**Problem description**
The answer must be an exact copy of the entries that follow, with all images removed.
BEGIN Extracted data
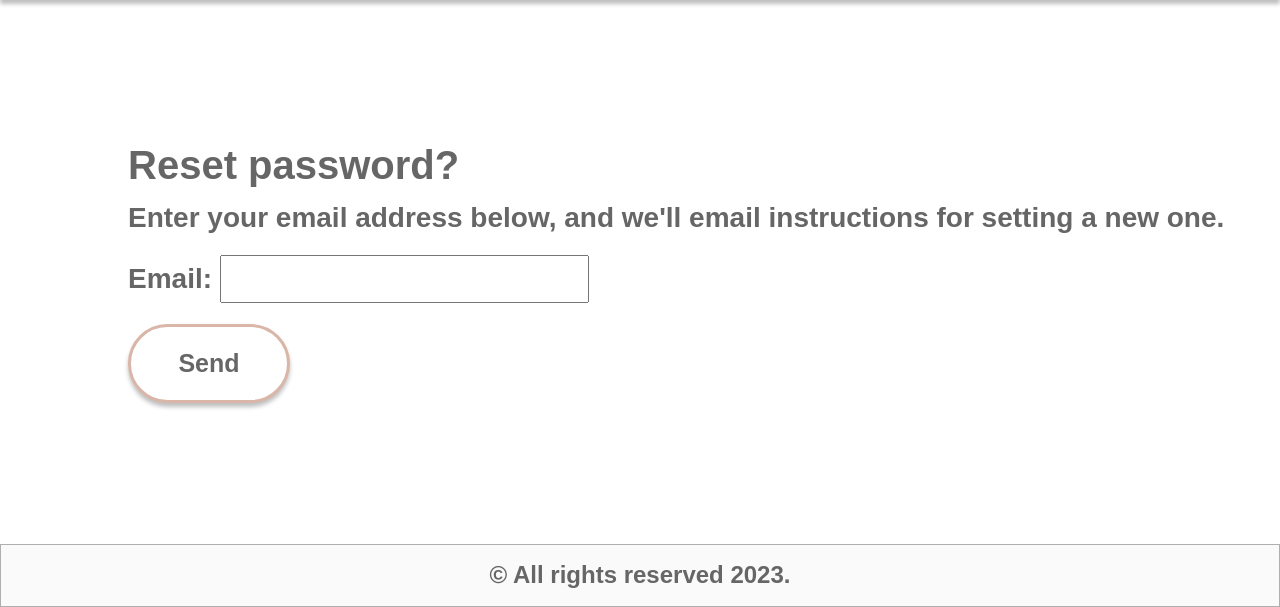
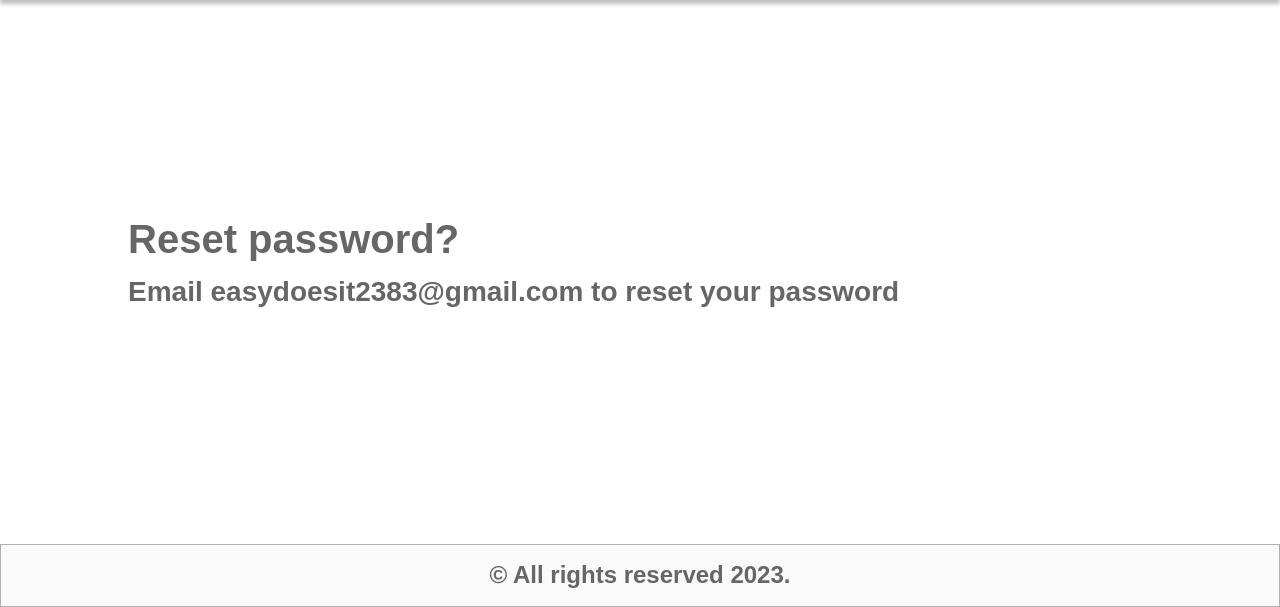
Before and after one commit to Ajmakare/LisaProject, a Django app: page /reset_password in a window 1280 px wide. Shown: the part 193-800 px from the top of the page. Run offline with Django 4.2, Linux system fonts and the light colour scheme; parts of the project's set-up code (start-up, migrations or seed data) failed here and were passed over; some libraries are stand-ins or nearby versions; some web fonts are replaced.

Commit message:
Password reset form change

```diff
--- a/LisaApp/templates/registration/password_reset_form.html
+++ b/LisaApp/templates/registration/password_reset_form.html
@@ -28,11 +28,7 @@
 
     <form  id = "reset_password_form" method="POST">
         <h1 style = "font-weight: bolder;">Reset password?</h1>
-        <p>Enter your email address below, and we'll email instructions for setting a new one.</p>
-
-        {% csrf_token %}
-        {{ form.as_p }}
-        <input id = 'login_button' class = 'btn btn-primary' type="submit" value="Send">
+        <p>Email easydoesit2383@gmail.com to reset your password </p>
       </form>
     <div id = 'footer'>
         <p id = 'footer_text'>© All rights reserved 2023.</p>
```
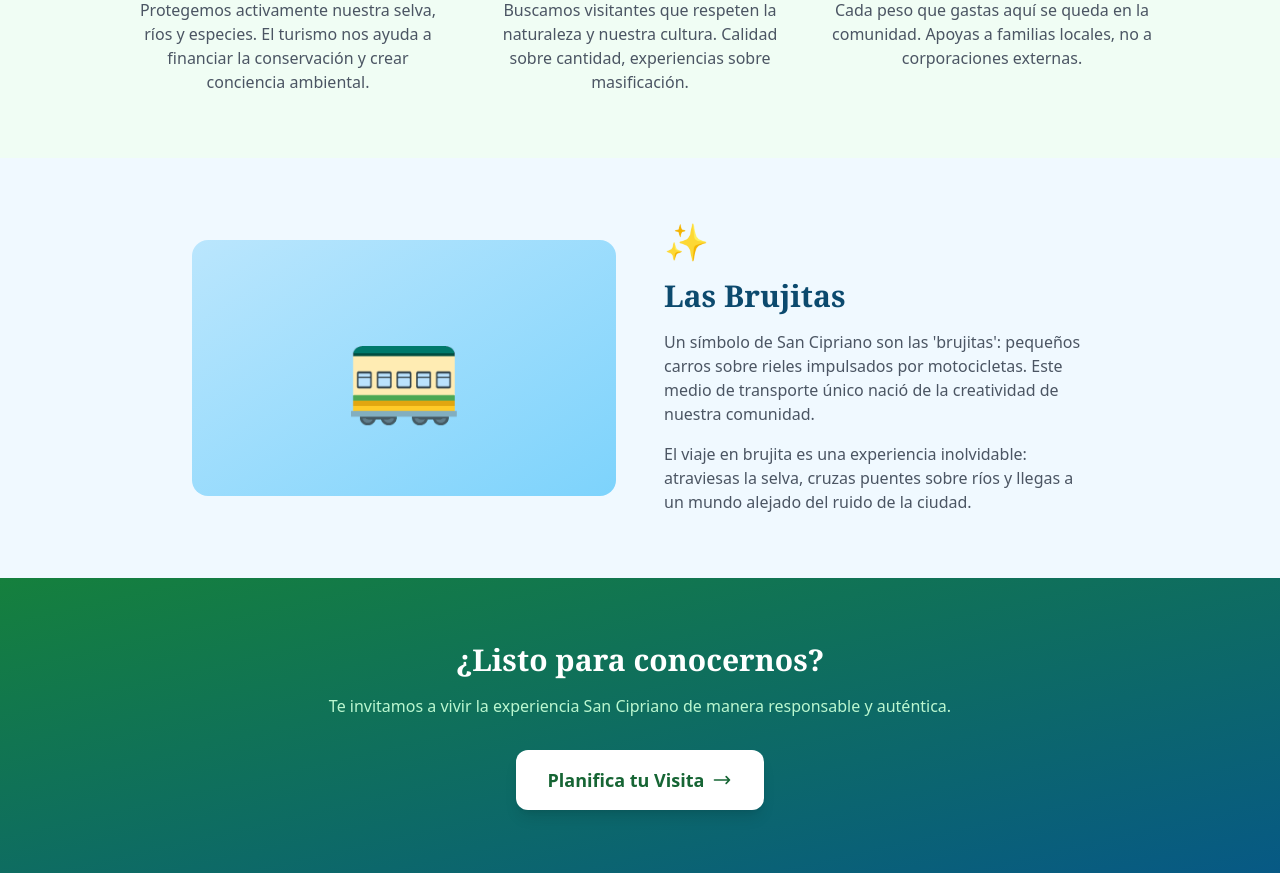
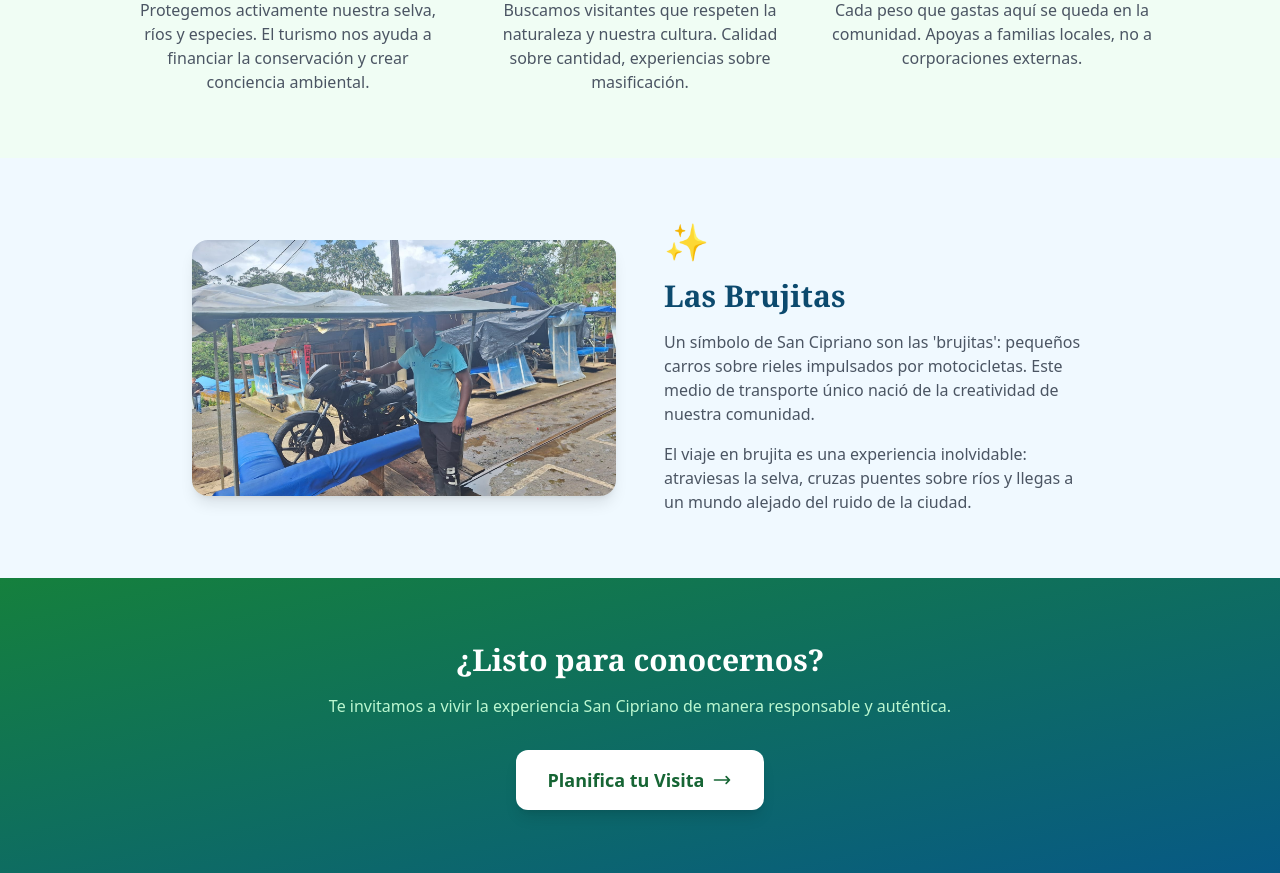
Before and after one commit to QuickAppraiser/san-cipriano, a Django app: page /contenido/sobre/ in a window 1280 px wide. Shown: the part 1918-2791 px from the top of the page. Run offline with Django 4.2, Linux system fonts and the light colour scheme; data comes from the database, SQL or seed files in the repository; some libraries are stand-ins or nearby versions.

Commit message:
Add brujita-operador photo to Las Brujitas section on About page
Replace emoji placeholder with actual photo of brujita operator.

Co-Authored-By: Claude Opus 4.5 <noreply@anthropic.com>

```diff
--- a/templates/content/about.html
+++ b/templates/content/about.html
@@ -163,9 +163,10 @@
 <section class="py-16 px-4 bg-rio-50">
     <div class="max-w-4xl mx-auto">
         <div class="grid grid-cols-1 md:grid-cols-2 gap-12 items-center">
-            <div class="bg-gradient-to-br from-rio-200 to-rio-300 rounded-2xl h-64 flex items-center justify-center">
-                <!-- Placeholder for brujitas photo -->
-                <span class="text-8xl">🚃</span>
+            <div class="rounded-2xl h-64 overflow-hidden shadow-lg">
+                <img src="{% static 'images/gallery/brujita-operador.jpg' %}"
+                     alt="{% trans 'Operador de brujita en San Cipriano' %}"
+                     class="w-full h-full object-cover">
             </div>
             <div>
                 <span class="text-4xl mb-4 block">✨</span>
```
END Extracted data
**Task answer**
Before and after one commit to Ajmakare/LisaProject, a Django app: page /reset_password in a window 1280 px wide. Shown: the part 193-800 px from the top of the page. Run offline with Django 4.2, Linux system fonts and the light colour scheme; parts of the project's set-up code (start-up, migrations or seed data) failed here and were passed over; some libraries are stand-ins or nearby versions; some web fonts are replaced.

Commit message:
Password reset form change

```diff
--- a/LisaApp/templates/registration/password_reset_form.html
+++ b/LisaApp/templates/registration/password_reset_form.html
@@ -28,11 +28,7 @@
 
     <form  id = "reset_password_form" method="POST">
         <h1 style = "font-weight: bolder;">Reset password?</h1>
-        <p>Enter your email address below, and we'll email instructions for setting a new one.</p>
-
-        {% csrf_token %}
-        {{ form.as_p }}
-        <input id = 'login_button' class = 'btn btn-primary' type="submit" value="Send">
+        <p>Email easydoesit2383@gmail.com to reset your password </p>
       </form>
     <div id = 'footer'>
         <p id = 'footer_text'>© All rights reserved 2023.</p>
```
Before and after one commit to QuickAppraiser/san-cipriano, a Django app: page /contenido/sobre/ in a window 1280 px wide. Shown: the part 1918-2791 px from the top of the page. Run offline with Django 4.2, Linux system fonts and the light colour scheme; data comes from the database, SQL or seed files in the repository; some libraries are stand-ins or nearby versions.

Commit message:
Add brujita-operador photo to Las Brujitas section on About page
Replace emoji placeholder with actual photo of brujita operator.

Co-Authored-By: Claude Opus 4.5 <noreply@anthropic.com>

```diff
--- a/templates/content/about.html
+++ b/templates/content/about.html
@@ -163,9 +163,10 @@
 <section class="py-16 px-4 bg-rio-50">
     <div class="max-w-4xl mx-auto">
         <div class="grid grid-cols-1 md:grid-cols-2 gap-12 items-center">
-            <div class="bg-gradient-to-br from-rio-200 to-rio-300 rounded-2xl h-64 flex items-center justify-center">
-                <!-- Placeholder for brujitas photo -->
-                <span class="text-8xl">🚃</span>
+            <div class="rounded-2xl h-64 overflow-hidden shadow-lg">
+                <img src="{% static 'images/gallery/brujita-operador.jpg' %}"
+                     alt="{% trans 'Operador de brujita en San Cipriano' %}"
+                     class="w-full h-full object-cover">
             </div>
             <div>
                 <span class="text-4xl mb-4 block">✨</span>
```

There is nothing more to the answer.